_WORK REQUIRED:_ Scan the records that follow, and whenever a line has the word "images", copy it.

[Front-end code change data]
↓
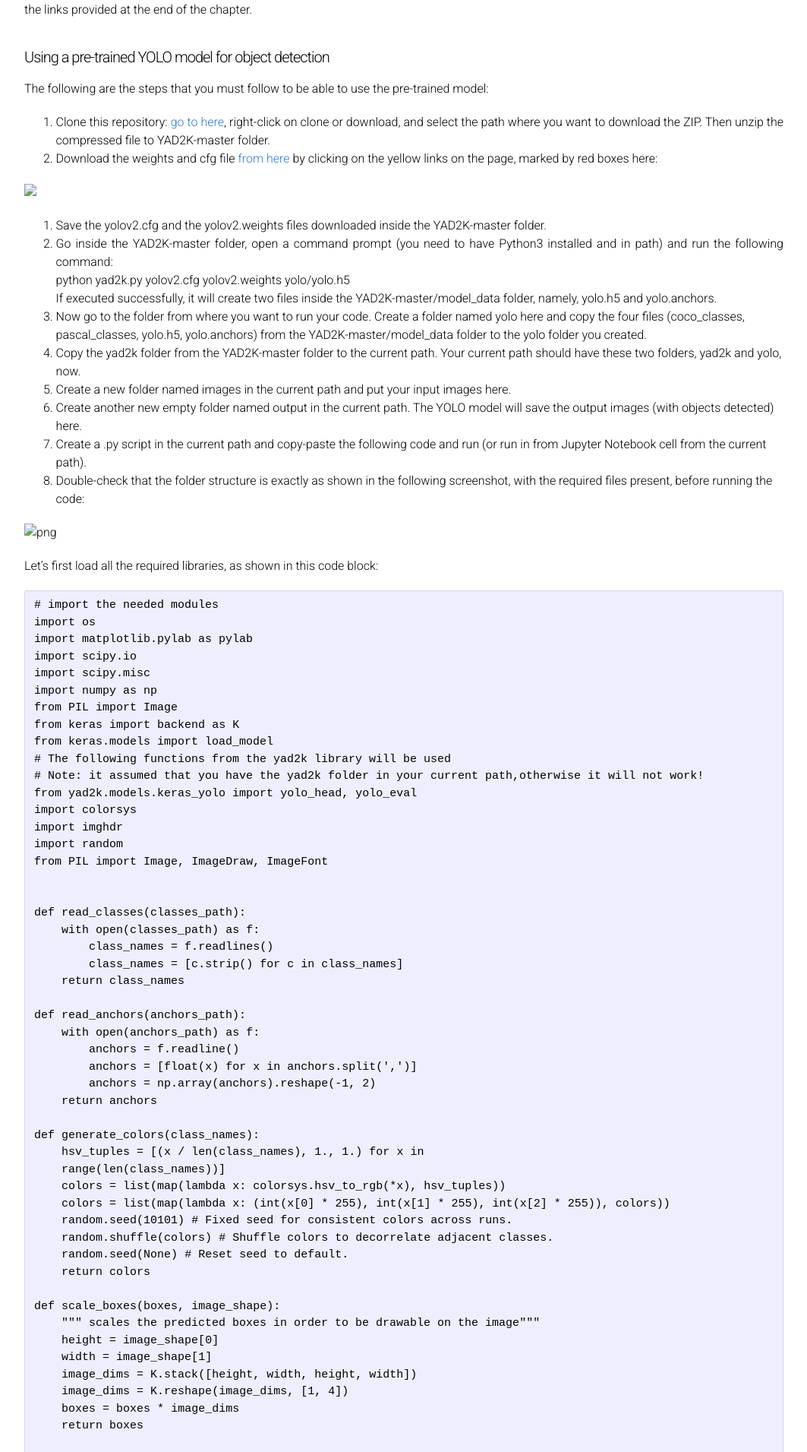
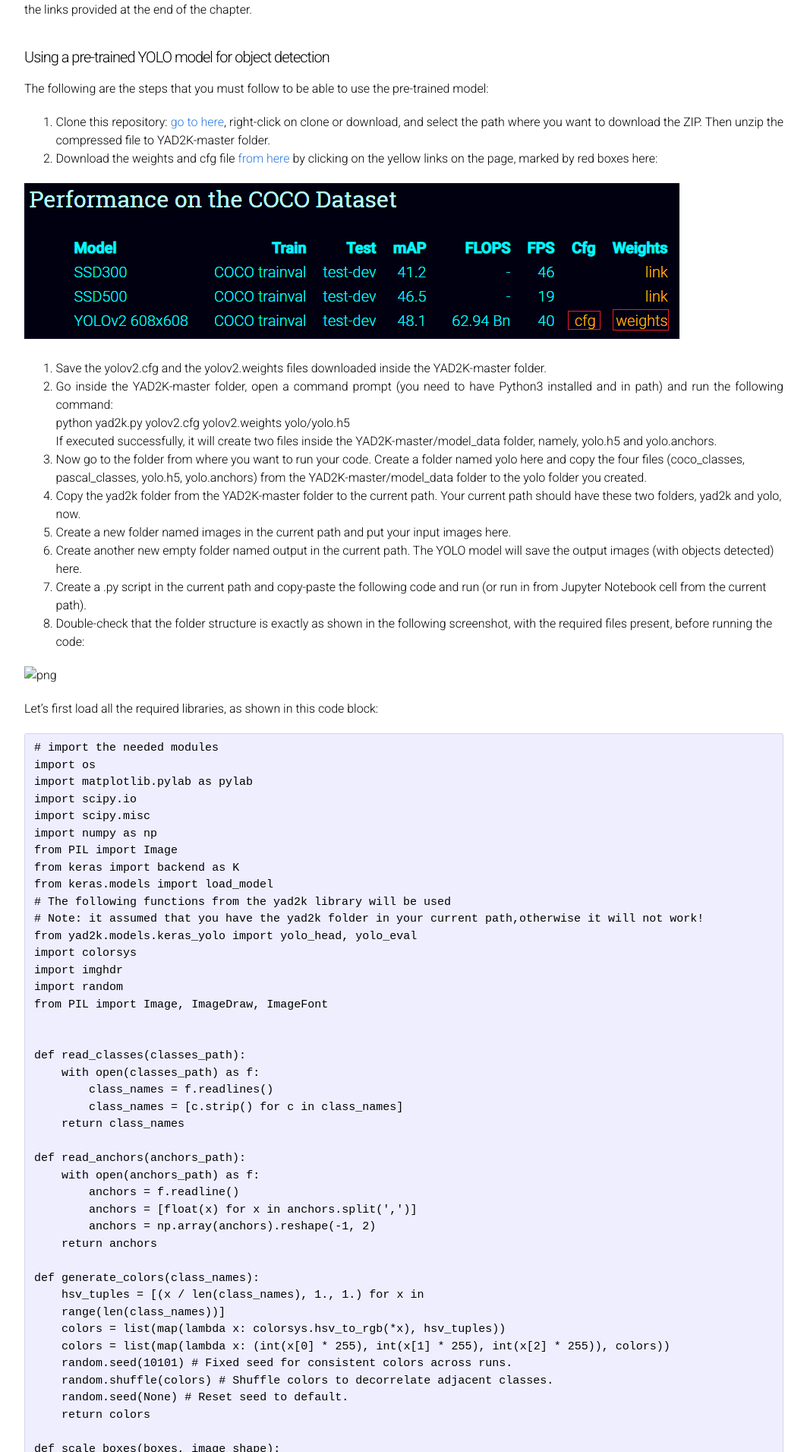
Before and after one commit to oil-mcut/oil-mcut.github.io, a Jekyll site: the page built from Chapter11.md, in a window 1280 px wide. Shown: the part 3349-5260 px from the top of the page at 76% size, without its empty margins (108-1171 px from the left). Built offline with Jekyll 4.4.1, drawn with Linux system fonts in a browser that asks for light colours.

Commit message:
Update Chapter11.md

```diff
--- a/Chapter11.md
+++ b/Chapter11.md
@@ -115,7 +115,7 @@ The following are the steps that you must follow to be able to use the pre-train
 
 
 
-<img src="images/ch-11-3.png">
+<img src="/images/ch-11-3.png">
 
 
 
```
↑
_SOLUTION TO THIS PROBLEM:_
-<img src="images/ch-11-3.png">
+<img src="/images/ch-11-3.png">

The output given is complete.